Note by Alison M. to the Botany Group, distributed by Jocie on October 20.
Notes on shades of green, blue and purple in gilled mushrooms
Still in the category of gilled shrooms, shades of greens and blues are not commonly found in the world of fungi and are often fast fading. [Click a photo to enlarge it.]

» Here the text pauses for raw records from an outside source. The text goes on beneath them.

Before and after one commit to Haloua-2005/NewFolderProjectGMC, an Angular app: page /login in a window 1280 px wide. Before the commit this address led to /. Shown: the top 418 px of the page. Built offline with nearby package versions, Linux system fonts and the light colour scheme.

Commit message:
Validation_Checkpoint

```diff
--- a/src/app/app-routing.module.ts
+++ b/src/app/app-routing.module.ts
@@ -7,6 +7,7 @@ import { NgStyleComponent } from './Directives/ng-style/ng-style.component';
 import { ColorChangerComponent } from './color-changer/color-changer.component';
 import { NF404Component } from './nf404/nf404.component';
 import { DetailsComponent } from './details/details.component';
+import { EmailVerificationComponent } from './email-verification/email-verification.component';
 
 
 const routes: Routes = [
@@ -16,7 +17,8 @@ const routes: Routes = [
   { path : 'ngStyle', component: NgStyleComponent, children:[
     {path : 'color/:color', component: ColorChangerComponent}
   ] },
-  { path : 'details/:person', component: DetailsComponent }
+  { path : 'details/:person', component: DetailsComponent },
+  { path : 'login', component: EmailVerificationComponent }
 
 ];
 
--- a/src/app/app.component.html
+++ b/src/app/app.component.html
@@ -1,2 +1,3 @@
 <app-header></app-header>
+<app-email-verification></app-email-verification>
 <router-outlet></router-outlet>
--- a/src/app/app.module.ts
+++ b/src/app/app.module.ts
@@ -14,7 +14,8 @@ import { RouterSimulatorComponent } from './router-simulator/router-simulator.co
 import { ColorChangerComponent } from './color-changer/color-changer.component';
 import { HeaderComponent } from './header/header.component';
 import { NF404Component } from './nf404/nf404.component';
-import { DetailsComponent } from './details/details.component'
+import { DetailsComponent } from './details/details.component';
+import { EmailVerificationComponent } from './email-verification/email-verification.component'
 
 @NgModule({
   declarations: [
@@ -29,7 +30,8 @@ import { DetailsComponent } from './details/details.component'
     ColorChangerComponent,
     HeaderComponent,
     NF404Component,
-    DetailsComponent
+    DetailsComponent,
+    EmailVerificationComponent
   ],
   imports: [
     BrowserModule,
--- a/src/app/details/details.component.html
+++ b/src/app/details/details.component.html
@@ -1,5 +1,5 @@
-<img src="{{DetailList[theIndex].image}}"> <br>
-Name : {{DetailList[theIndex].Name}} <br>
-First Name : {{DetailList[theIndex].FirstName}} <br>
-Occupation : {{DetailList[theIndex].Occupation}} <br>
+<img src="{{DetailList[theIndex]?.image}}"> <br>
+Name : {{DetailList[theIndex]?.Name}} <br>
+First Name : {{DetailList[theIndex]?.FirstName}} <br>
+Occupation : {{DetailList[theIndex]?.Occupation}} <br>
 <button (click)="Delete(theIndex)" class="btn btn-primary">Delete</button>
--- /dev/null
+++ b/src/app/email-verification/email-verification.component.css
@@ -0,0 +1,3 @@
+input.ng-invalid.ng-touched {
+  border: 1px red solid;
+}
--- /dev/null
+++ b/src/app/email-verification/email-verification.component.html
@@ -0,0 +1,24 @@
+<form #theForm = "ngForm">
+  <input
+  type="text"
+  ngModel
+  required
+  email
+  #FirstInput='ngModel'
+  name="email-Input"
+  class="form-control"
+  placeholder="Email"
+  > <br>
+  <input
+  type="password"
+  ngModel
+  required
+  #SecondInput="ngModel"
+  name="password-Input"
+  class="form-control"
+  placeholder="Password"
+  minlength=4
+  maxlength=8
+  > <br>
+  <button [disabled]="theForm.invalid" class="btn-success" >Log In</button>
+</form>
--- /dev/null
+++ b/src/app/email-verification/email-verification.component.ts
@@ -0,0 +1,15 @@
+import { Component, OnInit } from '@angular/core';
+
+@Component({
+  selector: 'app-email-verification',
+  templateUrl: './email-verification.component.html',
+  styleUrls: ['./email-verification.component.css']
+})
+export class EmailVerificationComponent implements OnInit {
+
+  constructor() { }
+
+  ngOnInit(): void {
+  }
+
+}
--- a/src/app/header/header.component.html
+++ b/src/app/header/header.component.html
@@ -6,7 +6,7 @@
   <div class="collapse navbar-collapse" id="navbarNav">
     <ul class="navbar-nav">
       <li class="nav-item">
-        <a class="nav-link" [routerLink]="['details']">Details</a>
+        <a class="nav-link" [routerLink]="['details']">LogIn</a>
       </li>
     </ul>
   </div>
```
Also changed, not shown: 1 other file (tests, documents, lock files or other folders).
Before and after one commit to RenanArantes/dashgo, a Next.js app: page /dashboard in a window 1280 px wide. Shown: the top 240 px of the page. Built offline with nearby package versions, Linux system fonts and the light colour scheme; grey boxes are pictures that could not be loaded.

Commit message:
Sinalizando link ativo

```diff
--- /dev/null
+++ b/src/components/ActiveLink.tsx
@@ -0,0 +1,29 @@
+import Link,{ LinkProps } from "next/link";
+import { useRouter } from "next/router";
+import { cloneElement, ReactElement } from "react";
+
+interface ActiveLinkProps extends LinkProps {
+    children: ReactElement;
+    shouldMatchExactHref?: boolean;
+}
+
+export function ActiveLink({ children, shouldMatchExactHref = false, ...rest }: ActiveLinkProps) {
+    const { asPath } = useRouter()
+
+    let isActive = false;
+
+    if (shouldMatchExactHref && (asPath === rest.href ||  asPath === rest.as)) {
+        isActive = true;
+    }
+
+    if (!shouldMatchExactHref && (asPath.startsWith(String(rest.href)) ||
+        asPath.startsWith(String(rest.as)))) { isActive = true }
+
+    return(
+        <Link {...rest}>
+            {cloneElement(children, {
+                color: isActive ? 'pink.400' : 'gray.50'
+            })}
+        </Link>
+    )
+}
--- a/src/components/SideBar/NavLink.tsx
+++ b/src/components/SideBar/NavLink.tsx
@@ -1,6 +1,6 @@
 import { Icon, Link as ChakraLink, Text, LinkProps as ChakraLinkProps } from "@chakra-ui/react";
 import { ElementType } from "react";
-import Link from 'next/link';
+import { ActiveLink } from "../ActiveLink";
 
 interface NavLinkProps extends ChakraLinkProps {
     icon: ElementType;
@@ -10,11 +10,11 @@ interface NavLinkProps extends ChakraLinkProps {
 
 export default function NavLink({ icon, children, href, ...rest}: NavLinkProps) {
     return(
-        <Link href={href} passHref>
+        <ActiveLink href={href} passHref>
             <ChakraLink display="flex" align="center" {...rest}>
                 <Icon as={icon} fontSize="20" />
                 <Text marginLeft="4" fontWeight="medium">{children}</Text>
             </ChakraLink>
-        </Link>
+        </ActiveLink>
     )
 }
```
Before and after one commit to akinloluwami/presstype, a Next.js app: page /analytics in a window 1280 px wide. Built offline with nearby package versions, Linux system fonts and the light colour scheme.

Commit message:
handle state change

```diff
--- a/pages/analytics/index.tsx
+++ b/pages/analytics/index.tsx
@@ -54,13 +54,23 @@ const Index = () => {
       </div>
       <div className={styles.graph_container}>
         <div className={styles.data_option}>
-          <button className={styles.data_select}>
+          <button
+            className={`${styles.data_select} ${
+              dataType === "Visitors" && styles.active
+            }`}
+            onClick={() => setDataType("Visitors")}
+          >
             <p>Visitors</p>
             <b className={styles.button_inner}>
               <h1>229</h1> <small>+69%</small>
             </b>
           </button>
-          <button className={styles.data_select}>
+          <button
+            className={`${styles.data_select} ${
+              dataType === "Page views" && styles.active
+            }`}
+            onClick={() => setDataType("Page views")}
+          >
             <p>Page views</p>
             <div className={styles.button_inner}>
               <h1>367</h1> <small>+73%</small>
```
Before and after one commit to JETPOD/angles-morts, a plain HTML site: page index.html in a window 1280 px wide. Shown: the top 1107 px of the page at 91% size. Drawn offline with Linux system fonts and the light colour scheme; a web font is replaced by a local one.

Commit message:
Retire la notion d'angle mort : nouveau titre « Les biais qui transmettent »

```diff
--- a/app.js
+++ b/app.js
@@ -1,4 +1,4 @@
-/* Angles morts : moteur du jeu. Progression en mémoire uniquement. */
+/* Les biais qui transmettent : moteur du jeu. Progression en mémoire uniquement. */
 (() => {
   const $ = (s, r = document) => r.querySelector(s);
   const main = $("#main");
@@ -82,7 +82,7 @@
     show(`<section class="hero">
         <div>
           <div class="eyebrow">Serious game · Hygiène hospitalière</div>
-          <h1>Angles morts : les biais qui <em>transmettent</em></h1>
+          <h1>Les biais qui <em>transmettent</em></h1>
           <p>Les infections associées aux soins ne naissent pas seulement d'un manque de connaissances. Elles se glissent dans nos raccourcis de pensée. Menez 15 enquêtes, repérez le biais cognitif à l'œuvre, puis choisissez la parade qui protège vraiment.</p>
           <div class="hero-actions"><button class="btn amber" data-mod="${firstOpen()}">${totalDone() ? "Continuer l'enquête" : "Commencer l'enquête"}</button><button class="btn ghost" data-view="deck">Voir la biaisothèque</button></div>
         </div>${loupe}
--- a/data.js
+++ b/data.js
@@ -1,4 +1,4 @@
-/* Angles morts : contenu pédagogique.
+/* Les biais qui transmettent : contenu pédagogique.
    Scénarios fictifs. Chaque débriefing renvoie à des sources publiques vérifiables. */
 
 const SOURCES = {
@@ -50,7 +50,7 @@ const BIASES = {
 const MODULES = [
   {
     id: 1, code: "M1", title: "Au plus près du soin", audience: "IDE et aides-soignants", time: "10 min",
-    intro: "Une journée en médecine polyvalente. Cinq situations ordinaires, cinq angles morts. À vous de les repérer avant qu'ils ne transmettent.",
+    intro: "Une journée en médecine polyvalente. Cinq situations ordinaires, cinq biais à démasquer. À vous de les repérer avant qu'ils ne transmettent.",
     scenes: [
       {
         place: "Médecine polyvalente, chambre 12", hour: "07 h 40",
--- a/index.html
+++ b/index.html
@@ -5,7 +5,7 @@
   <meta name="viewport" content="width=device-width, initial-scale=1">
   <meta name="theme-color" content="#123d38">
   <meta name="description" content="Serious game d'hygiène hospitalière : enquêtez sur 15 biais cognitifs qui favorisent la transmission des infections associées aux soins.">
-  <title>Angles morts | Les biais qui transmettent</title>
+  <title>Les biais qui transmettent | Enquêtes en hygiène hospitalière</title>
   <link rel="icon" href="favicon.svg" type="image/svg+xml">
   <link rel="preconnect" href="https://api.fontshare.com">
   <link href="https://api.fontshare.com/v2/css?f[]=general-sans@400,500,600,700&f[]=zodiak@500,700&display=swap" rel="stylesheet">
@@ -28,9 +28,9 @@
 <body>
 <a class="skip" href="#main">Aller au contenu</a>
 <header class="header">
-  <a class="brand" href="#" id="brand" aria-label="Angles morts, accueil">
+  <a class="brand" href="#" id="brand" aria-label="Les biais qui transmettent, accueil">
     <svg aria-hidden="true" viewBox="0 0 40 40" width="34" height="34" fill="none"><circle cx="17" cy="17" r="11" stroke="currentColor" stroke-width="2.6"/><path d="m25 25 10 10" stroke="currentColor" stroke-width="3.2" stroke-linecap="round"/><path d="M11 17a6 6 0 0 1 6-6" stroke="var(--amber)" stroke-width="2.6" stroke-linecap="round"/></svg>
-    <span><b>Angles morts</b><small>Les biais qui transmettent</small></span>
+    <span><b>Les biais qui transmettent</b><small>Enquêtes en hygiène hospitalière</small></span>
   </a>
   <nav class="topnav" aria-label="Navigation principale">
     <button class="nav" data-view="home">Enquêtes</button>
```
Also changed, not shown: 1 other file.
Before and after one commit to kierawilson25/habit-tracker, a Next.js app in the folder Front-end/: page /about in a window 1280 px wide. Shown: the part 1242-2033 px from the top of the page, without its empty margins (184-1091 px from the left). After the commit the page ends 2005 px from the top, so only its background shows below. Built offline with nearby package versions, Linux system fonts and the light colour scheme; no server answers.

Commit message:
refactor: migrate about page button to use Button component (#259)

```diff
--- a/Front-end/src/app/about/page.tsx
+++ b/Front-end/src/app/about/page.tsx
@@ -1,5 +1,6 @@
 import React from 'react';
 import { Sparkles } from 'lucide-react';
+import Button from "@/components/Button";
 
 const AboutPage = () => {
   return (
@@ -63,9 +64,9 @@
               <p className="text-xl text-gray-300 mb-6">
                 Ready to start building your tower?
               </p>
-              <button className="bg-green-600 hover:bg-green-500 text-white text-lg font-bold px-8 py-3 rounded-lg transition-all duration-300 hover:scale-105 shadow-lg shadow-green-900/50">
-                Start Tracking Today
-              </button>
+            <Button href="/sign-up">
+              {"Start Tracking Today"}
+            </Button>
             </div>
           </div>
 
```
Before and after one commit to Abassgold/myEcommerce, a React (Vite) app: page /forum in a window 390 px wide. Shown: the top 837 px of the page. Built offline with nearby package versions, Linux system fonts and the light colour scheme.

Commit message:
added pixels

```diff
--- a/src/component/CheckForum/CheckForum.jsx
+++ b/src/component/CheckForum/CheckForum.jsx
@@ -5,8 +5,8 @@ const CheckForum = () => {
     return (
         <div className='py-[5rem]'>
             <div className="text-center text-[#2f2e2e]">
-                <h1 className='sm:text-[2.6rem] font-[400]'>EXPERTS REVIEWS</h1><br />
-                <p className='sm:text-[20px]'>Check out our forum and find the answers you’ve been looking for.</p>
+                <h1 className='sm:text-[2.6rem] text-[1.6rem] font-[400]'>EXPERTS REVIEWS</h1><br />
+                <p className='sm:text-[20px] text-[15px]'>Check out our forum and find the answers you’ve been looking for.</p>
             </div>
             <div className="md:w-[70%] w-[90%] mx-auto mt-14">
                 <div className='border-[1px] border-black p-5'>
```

A couple of examples have appeared in the past month, one up in Paradise Meadows: Clitocybe odora var. pacifica – blue-green anise clitocybe (photo #1) and the other down in the valley on Tsolum River Road: Stropharia aeruginosa – no common name (#2–#4). The former, as its name suggests, is recognisable by its anise-like odour as well as by the blue-green tinge. This Stropharia ends up looking very much like the common Stropharia ambigua with a yellowish cap, as well as the distinctive cottony remnants of its veil around the rim of the cap and on the stipe, and its purple/charcoal spore. It is only in the semi-opened shroom that the blue-green is visible.
Another green-capped fungus is the elusive Hygrocybe psittacina – parrot mushroom (#5), which I have found once in the past 10 years, near the confluence of the Browns and Puntledge Rivers. It lost its brilliant green within a day.
Deeper blues include Arrhenia chlorocyanea (#6 ) from Kin Beach a few years ago, and Polyozellus multiplex – blue chanterelle (#7), which we found in late June on the Elk River Trail. It can be closer to black than blue, depending on age.
Popping up at the moment on the purple end of the spectrum is Laccaria amethysto-occidentalis (#8), which appears without fail on the edge of our field.
There are many members of the genus Cortinarius that have lilac or purple caps, or lilac stipe and gills with a beige cap (#9 & #10), the latter showing the typical cortina or cobweb-like remnants of the veil, from which the genus gets its name, and the typical cinnamon brown of the spores.
Finally the deep purple Cortinarius violaceus – violet cort, stands out stunningly against the green leaves of the Luetkea pectinata – partridgefoot (#11 and #12). And #12 shows the artistic endeavours of a red squirrel.
All these examples come from the subalpine.